NGCA says there are several reasons why the budget won't move forward. Notably, Senate Democrats don't see a reason to pass a budget at this time, because Congress' December agreement on the matter will be in place for two years. Additionally, the proposed budget does not contain traditional enticements to encourage bipartisan discussion, NCGA asserts.
Another reason is the impending budget expected next week from House Budget Committee Chairman Paul Ryan, R-Wis. While it, too, is not expected to go much of anywhere, it will outline party priorities in an election year.
Even though there's little prospect of moving forward with proposed items, NCGA says there's still concern regarding some of the President's priorities.
"Proposing cuts to crop insurance and to food inspection budgets, the budget outlined by the Administration would lead to greater risk for farmers and higher prices for consumers," NCGA's statement said.
The proposed cuts to crop insurance would come in the form of reductions to premium subsidies and also in funding cuts for crop insurance companies, which counter plans set forth in the farm bill.
The farm bill, NCGA pointed out, increased funding for crop insurance intended to help farmers minimize risk and provide economic stability for rural America. Notably, this legislation also provided savings toi tax payers through the elimination of direct payments, they added.
In addition, NCGA said proposed cuts to food inspection spending would be accompanied by proposed fees for inspection paid by users in the budget outlined by the Administration.

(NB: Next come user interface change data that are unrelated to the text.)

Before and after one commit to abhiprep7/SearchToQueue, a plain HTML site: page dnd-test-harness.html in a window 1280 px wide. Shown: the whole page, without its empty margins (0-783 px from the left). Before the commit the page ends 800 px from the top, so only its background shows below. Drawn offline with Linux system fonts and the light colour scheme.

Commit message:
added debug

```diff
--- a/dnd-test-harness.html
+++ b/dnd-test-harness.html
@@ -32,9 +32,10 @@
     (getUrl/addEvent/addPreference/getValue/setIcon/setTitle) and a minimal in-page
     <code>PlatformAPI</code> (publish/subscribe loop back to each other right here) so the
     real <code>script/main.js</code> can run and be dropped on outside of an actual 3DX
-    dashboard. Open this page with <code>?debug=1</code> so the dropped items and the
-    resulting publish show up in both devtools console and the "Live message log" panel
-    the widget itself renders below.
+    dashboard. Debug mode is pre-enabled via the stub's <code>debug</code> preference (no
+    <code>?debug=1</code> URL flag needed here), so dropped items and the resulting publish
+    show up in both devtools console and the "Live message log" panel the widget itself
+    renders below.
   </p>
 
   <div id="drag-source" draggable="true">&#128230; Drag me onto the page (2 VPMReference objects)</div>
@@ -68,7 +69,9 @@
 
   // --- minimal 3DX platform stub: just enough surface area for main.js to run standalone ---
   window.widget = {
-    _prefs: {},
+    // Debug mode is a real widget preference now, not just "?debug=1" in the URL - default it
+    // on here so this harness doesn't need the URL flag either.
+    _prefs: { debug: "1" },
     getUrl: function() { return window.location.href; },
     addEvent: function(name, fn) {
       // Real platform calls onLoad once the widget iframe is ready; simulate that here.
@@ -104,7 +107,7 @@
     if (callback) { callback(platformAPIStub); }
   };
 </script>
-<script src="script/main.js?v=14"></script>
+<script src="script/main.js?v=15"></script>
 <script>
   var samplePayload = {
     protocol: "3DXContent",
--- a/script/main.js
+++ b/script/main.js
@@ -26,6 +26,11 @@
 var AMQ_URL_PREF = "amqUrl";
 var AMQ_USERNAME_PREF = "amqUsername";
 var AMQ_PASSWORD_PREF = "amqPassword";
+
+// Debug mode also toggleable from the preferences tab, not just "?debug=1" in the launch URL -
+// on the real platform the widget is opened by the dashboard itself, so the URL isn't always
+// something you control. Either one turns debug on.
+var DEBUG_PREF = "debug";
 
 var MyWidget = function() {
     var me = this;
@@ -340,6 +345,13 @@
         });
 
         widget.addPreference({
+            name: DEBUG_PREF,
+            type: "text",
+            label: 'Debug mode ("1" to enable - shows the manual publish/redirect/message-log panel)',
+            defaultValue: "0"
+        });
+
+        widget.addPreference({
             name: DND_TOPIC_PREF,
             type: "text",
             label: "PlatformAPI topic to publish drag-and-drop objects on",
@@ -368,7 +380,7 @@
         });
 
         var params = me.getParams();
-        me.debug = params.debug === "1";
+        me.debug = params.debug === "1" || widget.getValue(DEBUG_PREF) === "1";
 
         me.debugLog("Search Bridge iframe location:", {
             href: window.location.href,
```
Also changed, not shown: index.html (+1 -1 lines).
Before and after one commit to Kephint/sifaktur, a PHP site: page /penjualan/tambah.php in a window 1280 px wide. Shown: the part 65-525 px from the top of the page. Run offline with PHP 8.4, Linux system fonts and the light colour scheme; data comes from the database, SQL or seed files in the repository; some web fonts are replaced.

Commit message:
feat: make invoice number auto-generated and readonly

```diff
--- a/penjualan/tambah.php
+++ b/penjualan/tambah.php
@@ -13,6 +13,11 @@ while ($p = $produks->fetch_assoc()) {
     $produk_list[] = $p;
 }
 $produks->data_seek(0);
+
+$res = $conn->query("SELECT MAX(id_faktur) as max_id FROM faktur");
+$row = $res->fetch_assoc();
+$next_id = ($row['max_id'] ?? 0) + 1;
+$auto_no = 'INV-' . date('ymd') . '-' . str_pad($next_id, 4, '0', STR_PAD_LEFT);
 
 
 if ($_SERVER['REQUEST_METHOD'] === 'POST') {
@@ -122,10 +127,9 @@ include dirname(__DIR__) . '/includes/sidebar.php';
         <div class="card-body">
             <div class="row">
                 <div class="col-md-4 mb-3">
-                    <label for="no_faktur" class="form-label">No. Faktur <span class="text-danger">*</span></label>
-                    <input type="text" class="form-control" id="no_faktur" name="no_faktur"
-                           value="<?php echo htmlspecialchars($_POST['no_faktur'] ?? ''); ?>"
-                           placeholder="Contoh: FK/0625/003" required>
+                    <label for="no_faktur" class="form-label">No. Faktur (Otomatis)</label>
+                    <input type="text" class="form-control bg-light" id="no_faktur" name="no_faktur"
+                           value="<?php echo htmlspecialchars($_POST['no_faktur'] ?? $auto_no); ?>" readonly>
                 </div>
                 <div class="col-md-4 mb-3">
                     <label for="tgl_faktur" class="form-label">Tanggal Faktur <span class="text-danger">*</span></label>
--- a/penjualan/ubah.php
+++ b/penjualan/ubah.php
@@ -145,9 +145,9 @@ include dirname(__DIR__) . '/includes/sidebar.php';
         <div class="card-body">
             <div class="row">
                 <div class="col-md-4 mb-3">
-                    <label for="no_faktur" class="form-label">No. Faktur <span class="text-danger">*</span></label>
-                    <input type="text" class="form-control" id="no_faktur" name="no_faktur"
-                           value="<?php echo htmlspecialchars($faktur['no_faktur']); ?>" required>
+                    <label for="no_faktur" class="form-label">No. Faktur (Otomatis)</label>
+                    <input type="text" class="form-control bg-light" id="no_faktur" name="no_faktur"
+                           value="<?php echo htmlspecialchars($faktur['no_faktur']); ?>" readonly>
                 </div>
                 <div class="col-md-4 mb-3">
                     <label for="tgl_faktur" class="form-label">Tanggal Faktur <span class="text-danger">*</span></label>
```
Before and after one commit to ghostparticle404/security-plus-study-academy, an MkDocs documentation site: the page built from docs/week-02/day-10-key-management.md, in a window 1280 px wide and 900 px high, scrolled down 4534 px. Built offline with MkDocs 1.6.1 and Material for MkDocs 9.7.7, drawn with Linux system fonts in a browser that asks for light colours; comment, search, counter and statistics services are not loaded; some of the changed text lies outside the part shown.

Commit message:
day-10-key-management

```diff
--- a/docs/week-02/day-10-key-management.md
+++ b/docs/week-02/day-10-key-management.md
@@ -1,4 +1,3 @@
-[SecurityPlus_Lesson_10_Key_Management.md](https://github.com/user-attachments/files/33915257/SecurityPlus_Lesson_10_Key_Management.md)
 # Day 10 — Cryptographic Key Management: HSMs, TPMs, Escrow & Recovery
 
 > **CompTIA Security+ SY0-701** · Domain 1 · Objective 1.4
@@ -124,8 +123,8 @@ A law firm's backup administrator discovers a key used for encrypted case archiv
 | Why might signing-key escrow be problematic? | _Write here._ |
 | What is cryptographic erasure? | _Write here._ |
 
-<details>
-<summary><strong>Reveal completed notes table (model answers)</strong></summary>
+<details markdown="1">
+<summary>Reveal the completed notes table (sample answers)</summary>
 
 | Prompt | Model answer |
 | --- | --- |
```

"While the reduction would theoretically reduce tax payer spending on such programs, it would create additional costs for consumers by increasing the cost of getting food to market," they noted.